Second, because GDP already is one of the most widely understood economic concepts, using GDP at risk simplifies policy communication. Imagine two conversations, both between a policymaker and elected officials charged with overseeing the central bank to which they have delegated the role of maintaining financial and economic stability. The first discussion focuses on a measure based on the details of stress tests and network effects―the nuts and bolts of macroprudential policy. The second is anchored by the idea that policymakers should limit the likelihood of an outsized fall in GDP over the next several years. For example, they might say that the odds of a 5 percent drop over the coming two years should be less than one in ten (a 10 percent probability). While technical experts need to have the first conversation among themselves, the second is likely to be much more effective in helping others anticipate policy choices, and in accounting for them after the fact.

Third, provided we accept the centrality of GDP at risk, we can translate much of the machinery of inflation targeting into a financial stability policy framework. “Financial Stability Reviews” would look like today’s central bank “Inflation Reports,” with forecasts of GDP at risk at various horizons replacing the path of inflation projections. Of course, such forecasts require an understanding of what makes GDP at risk rise or fall.
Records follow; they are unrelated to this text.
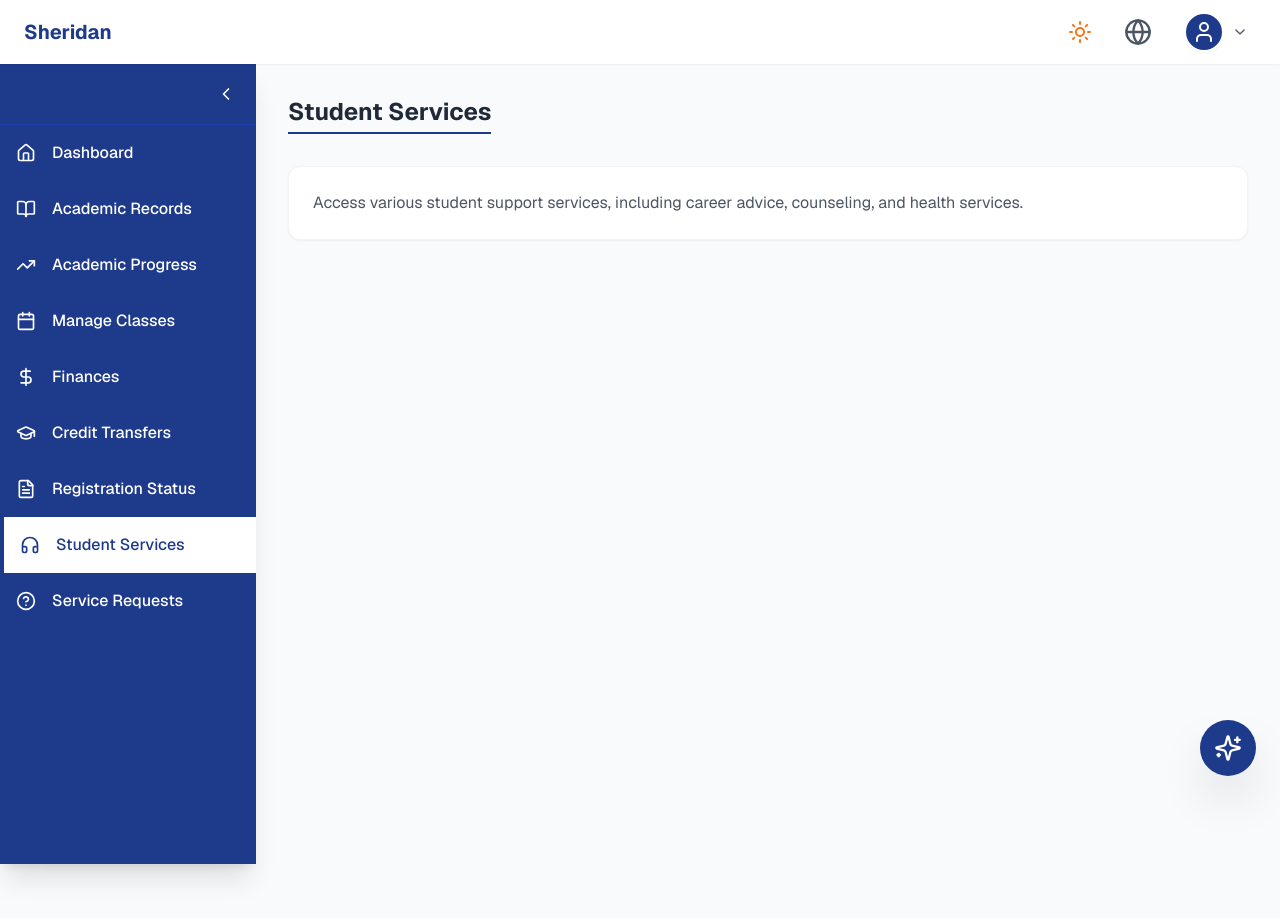
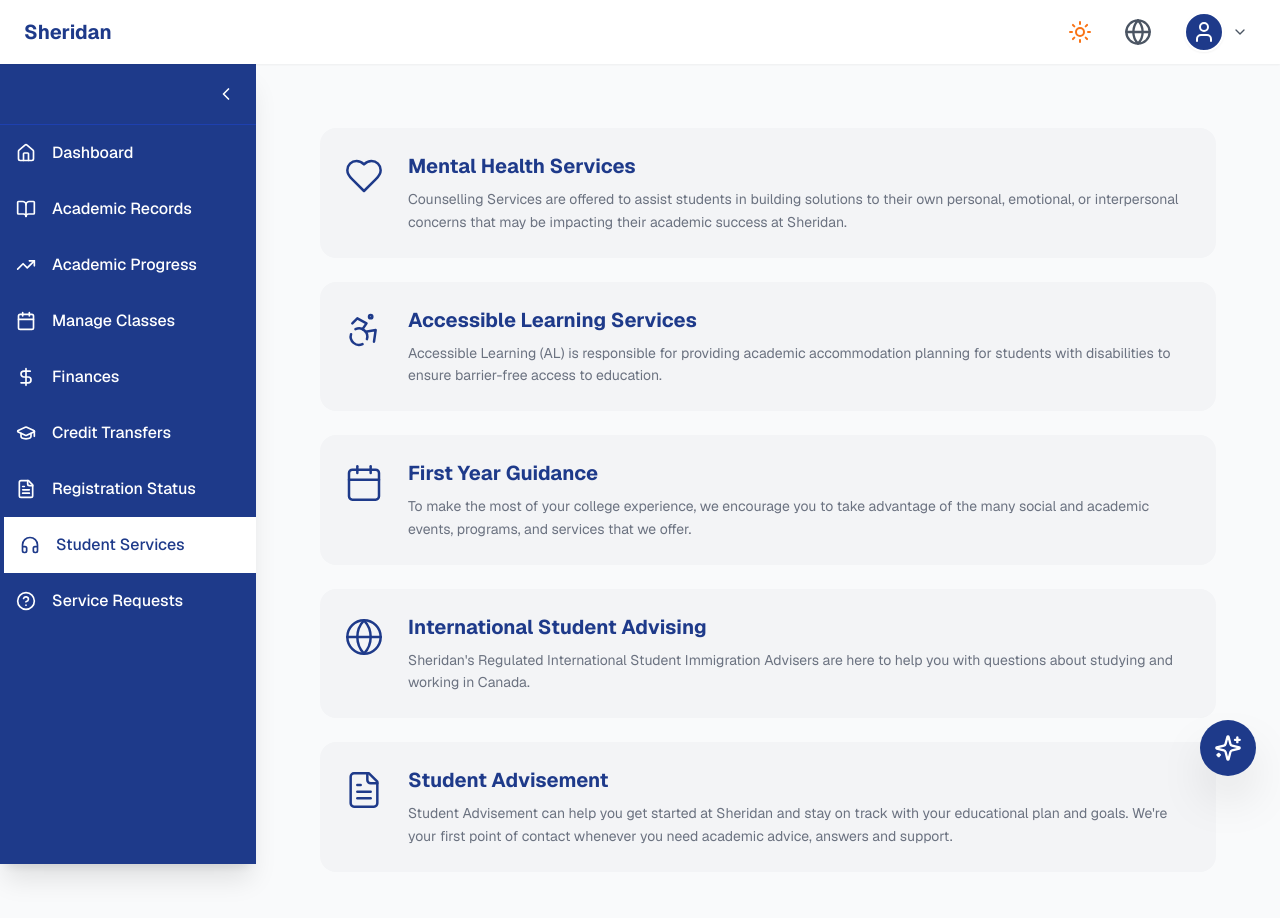
Before and after one commit to altraan/MyBetterStudentCenter, a Next.js app: page /student-services in a window 1280 px wide. Shown: the top 918 px of the page. Before the commit the page ends 800 px from the top, so only its background shows below. Built offline with nearby package versions, Linux system fonts and the light colour scheme.

Commit message:
made student service requests

```diff
--- a/app/student-services/page.tsx
+++ b/app/student-services/page.tsx
@@ -2,20 +2,72 @@
 
 import HackvilleLayout from "@/components/HackvilleLayout";
 import { useLanguage } from "@/components/LanguageContext";
+import { useTheme } from "@/components/ThemeContext";
+import {
+  Heart,
+  Accessibility,
+  Calendar,
+  Globe,
+  FileText
+} from "lucide-react";
 
 export default function StudentServicesPage() {
   const { t } = useLanguage();
+  const { isDarkMode } = useTheme();
+
+  const services = [
+    {
+      title: "Mental Health Services",
+      description: "Counselling Services are offered to assist students in building solutions to their own personal, emotional, or interpersonal concerns that may be impacting their academic success at Sheridan.",
+      icon: Heart,
+    },
+    {
+      title: "Accessible Learning Services",
+      description: "Accessible Learning (AL) is responsible for providing academic accommodation planning for students with disabilities to ensure barrier-free access to education.",
+      icon: Accessibility,
+    },
+    {
+      title: "First Year Guidance",
+      description: "To make the most of your college experience, we encourage you to take advantage of the many social and academic events, programs, and services that we offer.",
+      icon: Calendar,
+    },
+    {
+      title: "International Student Advising",
+      description: "Sheridan's Regulated International Student Immigration Advisers are here to help you with questions about studying and working in Canada.",
+      icon: Globe,
+    },
+    {
+      title: "Student Advisement",
+      description: "Student Advisement can help you get started at Sheridan and stay on track with your educational plan and goals. We're your first point of contact whenever you need academic advice, answers and support.",
+      icon: FileText,
+    },
+  ];
 
   return (
     <HackvilleLayout>
-      <div className="max-w-7xl mx-auto">
-        <header className="mb-8">
-          <h1 className="text-2xl font-bold text-gray-800 border-b-2 border-blue-900 inline-block pb-1">
-            {t('studentServices')}
-          </h1>
-        </header>
-        <div className="bg-white rounded-xl shadow-sm border border-gray-100 p-6">
-          <p className="text-gray-600">{t('studentServicesDescription')}</p>
+      <div className="max-w-4xl mx-auto py-8">
+        <div className="space-y-6">
+          {services.map((service, index) => (
+            <div
+              key={index}
+              className={`
+                flex items-start p-6 rounded-2xl transition-colors
+                ${isDarkMode ? 'bg-gray-800' : 'bg-gray-100'}
+              `}
+            >
+              <div className={`mr-6 mt-1 ${isDarkMode ? 'text-white' : 'text-blue-900'}`}>
+                <service.icon size={40} strokeWidth={1.5} />
+              </div>
+              <div>
+                <h2 className={`text-xl font-bold mb-2 ${isDarkMode ? 'text-white' : 'text-blue-900'}`}>
+                  {service.title}
+                </h2>
+                <p className={`text-sm leading-relaxed ${isDarkMode ? 'text-gray-300' : 'text-gray-500'}`}>
+                  {service.description}
+                </p>
+              </div>
+            </div>
+          ))}
         </div>
       </div>
     </HackvilleLayout>
```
How important is corporate leverage relative to household leverage? How important are equity versus property price booms? What is the impact of fiscal policy? What types of cross-border capital flows create the biggest vulnerabilities?

Finally, GDP at risk can help discipline discussions of policy tradeoffs. At short horizons, central bankers *aim* to encourage risk-taking when they lower interest rates: faced with an economic slowdown, they wish to stimulate lending. Over longer horizons, however, increased private leverage can create fragilities. So, policymakers want to know the extent to which lower interest rates reduce GDP at risk in the near term, and raise it in the longer term. There are surely many other examples as well.

For several decades prior to the crisis, many central banks with a price stability objective had achieved low and stable inflation. Today, with financial stability taking on such importance, we also expect central bank policies that will lower the probability and the severity of a crisis. But delivering on this means having appropriate risk measures, the tools for maintaining stability, and models that link the two.

GDP at risk is an important step forward in meeting this challenge.